Wanda Maximoff, also known as the Scarlet Witch, is Magneto’s daughter in the X-men and twin to Quicksilver. She starts off in the evil camp as one of the Brotherhood of Evil Mutants (Ah, the familial obligations of the children of supervillians!) and then joins the Avengers and comes to the side of good.  In addition to magic, she holds a mutant power, which is quite unusual–she controls probability. How cool is that?

Honorable mention.
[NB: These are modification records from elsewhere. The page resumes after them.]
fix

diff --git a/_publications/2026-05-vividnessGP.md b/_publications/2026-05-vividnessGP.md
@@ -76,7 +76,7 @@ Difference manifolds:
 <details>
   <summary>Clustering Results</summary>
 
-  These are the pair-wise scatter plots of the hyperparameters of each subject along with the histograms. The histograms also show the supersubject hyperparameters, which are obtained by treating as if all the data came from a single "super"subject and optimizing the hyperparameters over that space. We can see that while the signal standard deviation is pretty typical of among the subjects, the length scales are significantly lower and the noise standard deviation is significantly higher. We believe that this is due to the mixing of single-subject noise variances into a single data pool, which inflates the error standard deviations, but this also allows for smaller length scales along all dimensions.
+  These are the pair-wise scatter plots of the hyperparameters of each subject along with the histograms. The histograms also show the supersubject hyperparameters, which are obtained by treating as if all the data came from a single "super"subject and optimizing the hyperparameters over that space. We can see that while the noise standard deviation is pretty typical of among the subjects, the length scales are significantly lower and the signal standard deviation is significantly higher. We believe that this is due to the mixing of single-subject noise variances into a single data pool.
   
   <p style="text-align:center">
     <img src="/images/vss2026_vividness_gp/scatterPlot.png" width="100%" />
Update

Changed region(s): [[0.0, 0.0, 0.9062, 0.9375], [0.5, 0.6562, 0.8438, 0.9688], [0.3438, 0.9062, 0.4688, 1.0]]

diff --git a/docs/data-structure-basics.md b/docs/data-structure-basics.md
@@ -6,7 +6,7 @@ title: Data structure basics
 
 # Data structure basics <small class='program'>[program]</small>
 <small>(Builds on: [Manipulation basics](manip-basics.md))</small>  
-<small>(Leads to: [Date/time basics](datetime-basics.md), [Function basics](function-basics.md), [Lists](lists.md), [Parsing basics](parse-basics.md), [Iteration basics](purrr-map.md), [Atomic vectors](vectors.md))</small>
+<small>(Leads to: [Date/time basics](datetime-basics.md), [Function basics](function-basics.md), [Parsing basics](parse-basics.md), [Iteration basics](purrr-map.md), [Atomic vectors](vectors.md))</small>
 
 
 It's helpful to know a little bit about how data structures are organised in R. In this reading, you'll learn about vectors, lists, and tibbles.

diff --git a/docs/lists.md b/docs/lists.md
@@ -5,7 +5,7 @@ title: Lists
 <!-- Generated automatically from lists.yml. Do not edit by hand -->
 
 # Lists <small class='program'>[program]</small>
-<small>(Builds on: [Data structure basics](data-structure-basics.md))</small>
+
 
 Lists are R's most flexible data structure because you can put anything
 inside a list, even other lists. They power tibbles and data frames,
Wai Lin, a James Bond Girl with rad martial arts skills, she actually kicked ass, not just stripped down as women in Bond movies are prone to do. The film: Tomorrow Never Dies.

Any other W’s welcome.  And for those of you doing the A to Z Challenge, keep blogging. We can do it.

Trinity vs Trillian for the T

Two dynamic female are battling it out to win the T position in the A to Z kick-ass Sci Fi/Fantasy challenge.

In the right corner, Trinity from Matrix fame. Black leather, heeled boots, martial artist, weapons master, master hacker (Don’t you just love it when they hand out brains with the black leather?)

In the left corner, Trillian, the only character with gumption in Douglas Adam’s A Hitchhiker’s Guide to the Galaxy, finding a way off of doomed earth and traveling throughout the galaxy. She was the voice of reason, intelligence and bravery, an oasis of courage in a desert of goofy. Did I mention she was a mathematician and an astrophysicist?

Honorable Mention

T’Pau, the Vulcan Minister, who oversaw Spock’s wedding, was the only Vulcan to turn down a seat on the Federation Council, and got her own story in the questionable series, Enterprise.  Frankly, she was one of the few (make it only) characters I actually liked in that series. Those episodes with her taunted us with a promise of what Enterprise could have been, but never achieved.